Scientists discover world’s oldest colours from Sahara desert

An international group of scientists discovered the oldest colour in the geological record in rocks beneath the Sahara desert: the bright pink pigment aged 1.1 billion years old.
Nur Gueneli, from The Australian National University, said the ancient pigment was extracted from marine black shales of the Taoudeni Basin in Mauritania, West Africa. The bright pink colour is believed to be more than half a billion years older than other prehistoric pigments.
The fossils from where the archaic bright pink was discovered appeared to have a variety of colours. The fossils were originally green and then became blood red to deep purple in their concentrated form. When the fossils were diluted, their final form revealed the bright pink pigment in an oil form.
Upon analysis, Gueneli said the ancient pigment resulted from molecular fossils of chlorophyll that were processed by ancient photosynthetic organisms that once ruled the oceans. To give context, the molecular fossils the team found were 10 times older than a Tyrannosaurus rex would have been.

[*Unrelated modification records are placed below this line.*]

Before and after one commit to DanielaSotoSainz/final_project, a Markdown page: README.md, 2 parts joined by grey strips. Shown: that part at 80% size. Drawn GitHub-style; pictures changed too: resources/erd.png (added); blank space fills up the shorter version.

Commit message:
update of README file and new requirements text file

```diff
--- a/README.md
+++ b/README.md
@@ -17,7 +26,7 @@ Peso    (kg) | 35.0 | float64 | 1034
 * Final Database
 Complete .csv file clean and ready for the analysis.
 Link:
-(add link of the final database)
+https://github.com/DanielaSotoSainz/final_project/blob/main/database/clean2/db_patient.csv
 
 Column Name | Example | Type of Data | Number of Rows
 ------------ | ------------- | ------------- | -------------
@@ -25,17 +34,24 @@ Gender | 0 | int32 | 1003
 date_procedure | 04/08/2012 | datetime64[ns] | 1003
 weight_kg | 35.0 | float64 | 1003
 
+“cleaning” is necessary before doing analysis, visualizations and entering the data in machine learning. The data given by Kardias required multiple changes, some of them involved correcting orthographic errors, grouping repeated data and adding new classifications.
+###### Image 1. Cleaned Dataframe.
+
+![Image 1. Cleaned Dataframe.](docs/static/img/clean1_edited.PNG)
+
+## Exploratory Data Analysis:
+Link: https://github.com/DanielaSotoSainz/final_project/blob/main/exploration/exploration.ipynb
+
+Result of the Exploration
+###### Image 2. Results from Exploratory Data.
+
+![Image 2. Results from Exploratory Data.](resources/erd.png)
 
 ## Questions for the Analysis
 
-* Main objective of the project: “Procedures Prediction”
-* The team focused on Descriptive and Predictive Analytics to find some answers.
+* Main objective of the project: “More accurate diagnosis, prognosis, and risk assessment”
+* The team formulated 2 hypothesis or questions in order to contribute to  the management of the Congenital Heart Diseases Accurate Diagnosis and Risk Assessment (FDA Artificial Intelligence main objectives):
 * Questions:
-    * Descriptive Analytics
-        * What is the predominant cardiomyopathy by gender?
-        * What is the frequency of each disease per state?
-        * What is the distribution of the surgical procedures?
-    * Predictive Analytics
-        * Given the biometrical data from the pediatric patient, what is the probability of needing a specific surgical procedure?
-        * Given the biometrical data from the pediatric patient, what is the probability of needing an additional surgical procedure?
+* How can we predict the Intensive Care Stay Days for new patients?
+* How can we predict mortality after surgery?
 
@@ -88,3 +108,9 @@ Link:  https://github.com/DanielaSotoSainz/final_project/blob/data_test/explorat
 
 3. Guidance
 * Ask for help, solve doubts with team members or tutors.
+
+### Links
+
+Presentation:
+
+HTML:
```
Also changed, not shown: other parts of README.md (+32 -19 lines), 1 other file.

The discovery of the ancient bright pink pigment could offer new insights into why it took 4 billion years before the first animal life evolved on Earth.
For the study, published in the Proceedings of the National Academy of Sciences on July 9, Gueneli and her team pulverised the billion-year-old rocks they found beneath the Sahara desert. The team then extracted and analysed the rocks’ powdered form.
Their analysis revealed that the rocks contained molecules of ancient organisms known as the cyanobacteria. Gueneli explained these microorganisms once dominated the base of the food chain in the oceans a billion years ago. This meant that all organisms at the time were feeding on the cyanobacteria.
The size of the cyanobacteria, however, was so minute that they were not sufficient for larger organisms such as animals.
Indeed, animal life appeared on Earth at a much later time.
Earth is approximately 4 billion years old. More sophisticated life forms, however, began appearing 600 million years ago.